Andrea del Sarto was a Renaissance painter who was regarded highly by his contemporaries because of his technical skill. Michelangelo was especially fond of Del Sarto's work, and it was he who introduced Giorgio Vasari to Del Sarto's studio. Vasari, however, was highly critical of his teacher, alleging that, though having all the prerequisites of a great artist, he lacked ambition and that divine fire of inspiration which animated the works of his more famous contemporaries, like Leonardo, Michelangelo, and Raphael. This was and is the most common critique of Del Sarto's work. The judgement that while he had great technical skill, his paintings lacked "soul" is mentioned in this poem. Browning links this shortcoming with several other issues, principally Sarto's marriage to an unfaithful wife, Lucrezia del Fede, whose constant demands for money for her family and lovers led him to neglect his own parents and misappropriate money given him by Francois I of France. She is the interlocutor of this dramatic monologue.

The poem is the source of one of Browning's most famous quotations,
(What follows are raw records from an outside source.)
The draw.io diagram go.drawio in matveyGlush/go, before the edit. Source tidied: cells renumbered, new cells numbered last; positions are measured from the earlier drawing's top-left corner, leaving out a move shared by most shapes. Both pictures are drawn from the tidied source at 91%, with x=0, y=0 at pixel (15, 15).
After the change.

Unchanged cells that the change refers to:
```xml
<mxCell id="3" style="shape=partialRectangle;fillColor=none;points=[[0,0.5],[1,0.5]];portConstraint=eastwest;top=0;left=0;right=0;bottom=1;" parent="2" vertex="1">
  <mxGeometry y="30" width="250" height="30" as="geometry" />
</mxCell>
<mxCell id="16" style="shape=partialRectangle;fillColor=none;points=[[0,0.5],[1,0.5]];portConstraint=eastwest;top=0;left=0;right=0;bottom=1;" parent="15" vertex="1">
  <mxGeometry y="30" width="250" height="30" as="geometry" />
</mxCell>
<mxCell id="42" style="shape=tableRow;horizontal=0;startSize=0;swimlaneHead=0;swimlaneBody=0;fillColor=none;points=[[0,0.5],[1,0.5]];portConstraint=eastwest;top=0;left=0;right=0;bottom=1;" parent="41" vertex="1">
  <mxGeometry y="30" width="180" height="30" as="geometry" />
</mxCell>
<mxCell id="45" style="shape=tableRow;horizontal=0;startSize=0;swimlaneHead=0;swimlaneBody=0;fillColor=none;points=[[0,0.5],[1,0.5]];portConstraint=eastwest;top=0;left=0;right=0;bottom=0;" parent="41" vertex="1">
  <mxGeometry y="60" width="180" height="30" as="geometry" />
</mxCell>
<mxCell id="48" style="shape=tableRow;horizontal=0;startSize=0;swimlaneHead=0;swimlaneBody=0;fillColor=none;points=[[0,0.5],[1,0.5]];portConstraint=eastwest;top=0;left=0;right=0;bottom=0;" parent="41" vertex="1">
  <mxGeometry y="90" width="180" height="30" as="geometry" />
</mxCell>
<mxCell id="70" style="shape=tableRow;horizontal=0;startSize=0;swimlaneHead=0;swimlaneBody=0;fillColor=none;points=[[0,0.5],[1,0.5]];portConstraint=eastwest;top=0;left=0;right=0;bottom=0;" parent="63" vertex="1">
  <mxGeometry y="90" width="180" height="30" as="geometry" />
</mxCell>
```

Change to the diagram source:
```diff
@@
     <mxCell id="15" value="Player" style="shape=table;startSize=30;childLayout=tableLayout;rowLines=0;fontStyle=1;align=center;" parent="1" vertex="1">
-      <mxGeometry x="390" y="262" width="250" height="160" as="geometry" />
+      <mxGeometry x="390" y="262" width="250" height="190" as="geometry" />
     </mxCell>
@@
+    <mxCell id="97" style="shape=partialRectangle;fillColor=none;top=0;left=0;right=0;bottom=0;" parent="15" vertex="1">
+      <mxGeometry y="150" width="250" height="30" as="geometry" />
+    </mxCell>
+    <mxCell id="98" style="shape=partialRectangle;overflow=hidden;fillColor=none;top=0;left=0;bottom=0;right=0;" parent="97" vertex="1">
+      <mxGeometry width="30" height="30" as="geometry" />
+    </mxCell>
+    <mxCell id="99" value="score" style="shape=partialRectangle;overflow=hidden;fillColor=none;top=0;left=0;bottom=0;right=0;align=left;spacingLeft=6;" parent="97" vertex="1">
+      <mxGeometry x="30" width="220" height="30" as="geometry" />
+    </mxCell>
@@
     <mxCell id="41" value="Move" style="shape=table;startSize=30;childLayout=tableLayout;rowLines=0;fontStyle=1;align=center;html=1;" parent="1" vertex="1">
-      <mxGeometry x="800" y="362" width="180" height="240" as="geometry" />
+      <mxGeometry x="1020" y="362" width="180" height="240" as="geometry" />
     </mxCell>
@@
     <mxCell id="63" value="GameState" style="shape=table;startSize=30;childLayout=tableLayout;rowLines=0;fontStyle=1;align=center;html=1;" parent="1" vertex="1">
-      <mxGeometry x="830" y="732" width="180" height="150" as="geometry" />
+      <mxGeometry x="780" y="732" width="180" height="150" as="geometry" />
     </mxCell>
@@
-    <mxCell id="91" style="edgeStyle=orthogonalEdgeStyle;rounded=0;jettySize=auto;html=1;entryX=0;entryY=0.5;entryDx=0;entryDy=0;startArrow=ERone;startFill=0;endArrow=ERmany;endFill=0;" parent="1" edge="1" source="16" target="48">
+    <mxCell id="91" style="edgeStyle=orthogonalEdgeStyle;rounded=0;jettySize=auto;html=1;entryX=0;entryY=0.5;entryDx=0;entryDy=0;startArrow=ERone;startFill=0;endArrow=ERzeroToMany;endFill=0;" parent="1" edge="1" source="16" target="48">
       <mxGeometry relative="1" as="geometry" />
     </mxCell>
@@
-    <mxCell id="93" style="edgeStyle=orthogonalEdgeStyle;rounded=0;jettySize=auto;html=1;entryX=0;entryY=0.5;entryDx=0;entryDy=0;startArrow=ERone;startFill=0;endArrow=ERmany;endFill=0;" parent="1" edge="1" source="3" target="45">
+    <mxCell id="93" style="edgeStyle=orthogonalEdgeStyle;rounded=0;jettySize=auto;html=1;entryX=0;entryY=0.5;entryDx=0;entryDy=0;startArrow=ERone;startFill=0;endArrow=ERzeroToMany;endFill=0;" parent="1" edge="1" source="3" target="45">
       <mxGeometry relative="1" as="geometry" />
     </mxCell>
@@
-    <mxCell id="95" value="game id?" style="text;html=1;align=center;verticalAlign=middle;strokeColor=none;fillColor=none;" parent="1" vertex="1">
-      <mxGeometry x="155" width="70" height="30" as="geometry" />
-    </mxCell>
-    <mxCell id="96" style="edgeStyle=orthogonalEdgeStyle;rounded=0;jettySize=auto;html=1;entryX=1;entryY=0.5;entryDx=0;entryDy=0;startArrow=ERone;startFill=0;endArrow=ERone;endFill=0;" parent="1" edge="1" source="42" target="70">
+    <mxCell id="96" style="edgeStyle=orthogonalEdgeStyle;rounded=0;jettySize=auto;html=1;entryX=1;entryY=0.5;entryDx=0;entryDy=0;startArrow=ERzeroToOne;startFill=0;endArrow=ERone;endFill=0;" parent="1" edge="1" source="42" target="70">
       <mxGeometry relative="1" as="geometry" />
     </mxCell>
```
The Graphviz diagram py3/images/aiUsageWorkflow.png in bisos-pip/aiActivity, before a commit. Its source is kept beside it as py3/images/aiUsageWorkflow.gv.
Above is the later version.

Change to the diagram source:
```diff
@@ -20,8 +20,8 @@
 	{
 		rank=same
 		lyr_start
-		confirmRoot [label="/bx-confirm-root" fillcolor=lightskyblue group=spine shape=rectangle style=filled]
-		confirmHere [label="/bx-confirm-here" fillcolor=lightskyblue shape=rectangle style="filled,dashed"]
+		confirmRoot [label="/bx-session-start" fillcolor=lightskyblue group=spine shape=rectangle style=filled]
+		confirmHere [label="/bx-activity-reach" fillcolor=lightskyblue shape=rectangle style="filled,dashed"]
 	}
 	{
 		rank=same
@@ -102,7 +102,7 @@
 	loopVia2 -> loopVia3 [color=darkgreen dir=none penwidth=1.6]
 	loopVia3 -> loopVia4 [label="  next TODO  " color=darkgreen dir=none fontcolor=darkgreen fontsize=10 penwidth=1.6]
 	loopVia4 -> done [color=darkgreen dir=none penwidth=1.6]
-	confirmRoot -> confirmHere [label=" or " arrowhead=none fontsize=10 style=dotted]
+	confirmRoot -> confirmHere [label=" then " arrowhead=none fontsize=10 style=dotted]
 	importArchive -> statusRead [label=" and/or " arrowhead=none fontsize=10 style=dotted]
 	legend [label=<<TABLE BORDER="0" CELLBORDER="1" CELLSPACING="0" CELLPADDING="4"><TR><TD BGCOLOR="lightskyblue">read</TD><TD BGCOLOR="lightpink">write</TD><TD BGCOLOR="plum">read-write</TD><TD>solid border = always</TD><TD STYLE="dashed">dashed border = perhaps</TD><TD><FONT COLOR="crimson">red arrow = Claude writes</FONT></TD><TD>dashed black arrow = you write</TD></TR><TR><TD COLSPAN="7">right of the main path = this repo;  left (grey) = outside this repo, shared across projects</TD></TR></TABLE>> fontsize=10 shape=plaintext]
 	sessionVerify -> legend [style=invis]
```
Ah, but a man's reach should exceed his grasp,
Or what's a heaven for?